Before-and-after page screenshots:
--------
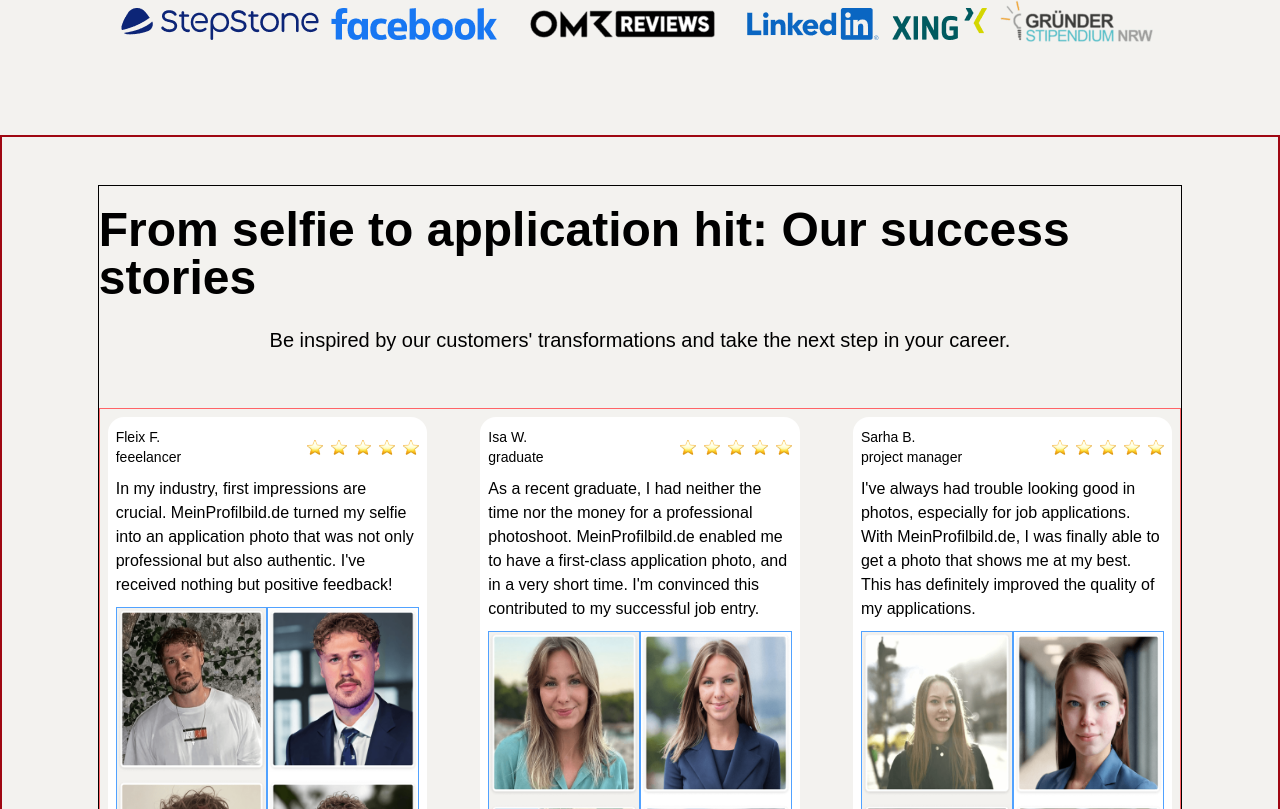
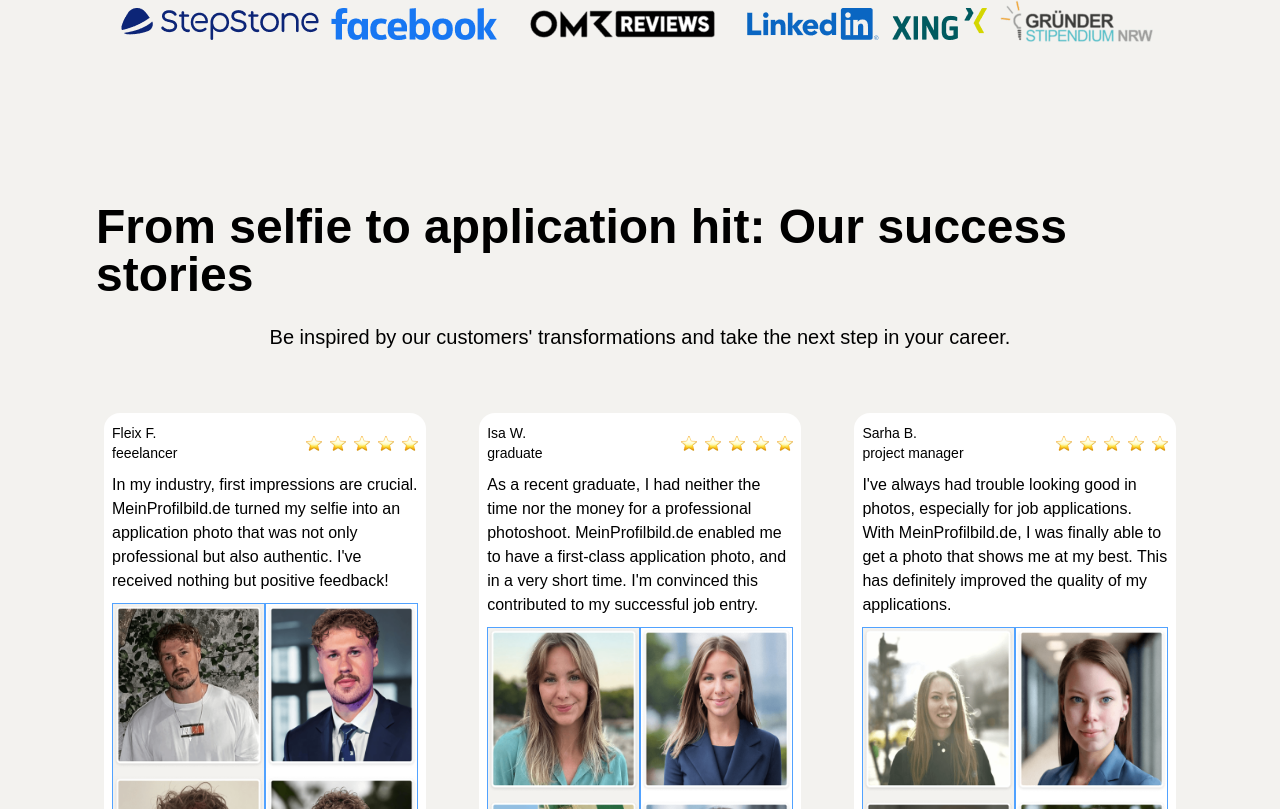
Before and after one commit to Zubain-Nadeem/meinprofilbild-react-clone, a React (Vite) app: page / in a window 1280 px wide. Shown: the part 1131-1940 px from the top of the page. Built offline with nearby package versions, Linux system fonts and the light colour scheme.

Commit message:
Three Step started

```diff
--- a/src/App.jsx
+++ b/src/App.jsx
@@ -4,6 +4,7 @@ import Hero from './Componentes/Hero'
 import Packages from './Componentes/Packages'
 import Companies from './Componentes/companies'
 import Success from './Componentes/Success'
+import ThreeStep from './Componentes/ThreeStep'
 const App = () => {
   return (
     <div>
@@ -12,6 +13,7 @@ const App = () => {
      <Packages />
      <Companies />
      <Success />
+     <ThreeStep />
     </div>
   )
 }
--- a/src/Componentes/Success.jsx
+++ b/src/Componentes/Success.jsx
@@ -24,8 +24,8 @@ import Card3Right3 from "../assets/images/susscess stories section/card-3-right-
 
 const Success = () => {
   return (
-    <div className="border-2 border-red-800 py-12 bg-[#F3F2EF]">
-      <div className="border border-black w-[85%] mx-auto py-5 flex flex-col justify-center items-center gap-9">
+    <div className="py-12 bg-[#F3F2EF]">
+      <div className=" w-[85%] mx-auto py-5 flex flex-col justify-center items-center gap-9">
         <div className="flex flex-col justify-center items-center ">
           <h1 className="mb-6 text-5xl font-semibold">
             From selfie to application hit: Our success stories
@@ -36,7 +36,7 @@ const Success = () => {
           </p>
         </div>
         {/* Cards */}
-        <div className="border border-red-400 mt-4.5 p-2 w-full flex justify-between">
+        <div className=" mt-4.5 p-2 w-full flex justify-between">
           <div className=" w-[30%] py-2.5 flex flex-col  bg-white p-2 rounded-2xl ">
             <div className="flex items-center justify-between">
               <div className=" flex flex-col text-sm">
--- /dev/null
+++ b/src/Componentes/ThreeStep.jsx
@@ -0,0 +1,11 @@
+import React from 'react'
+
+const ThreeStep = () => {
+  return (
+    <div>
+
+    </div>
+  )
+}
+
+export default ThreeStep
```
--------
What this task involves |
A single number is required: how many lines in these records contain "import".

Output of the exercise |
7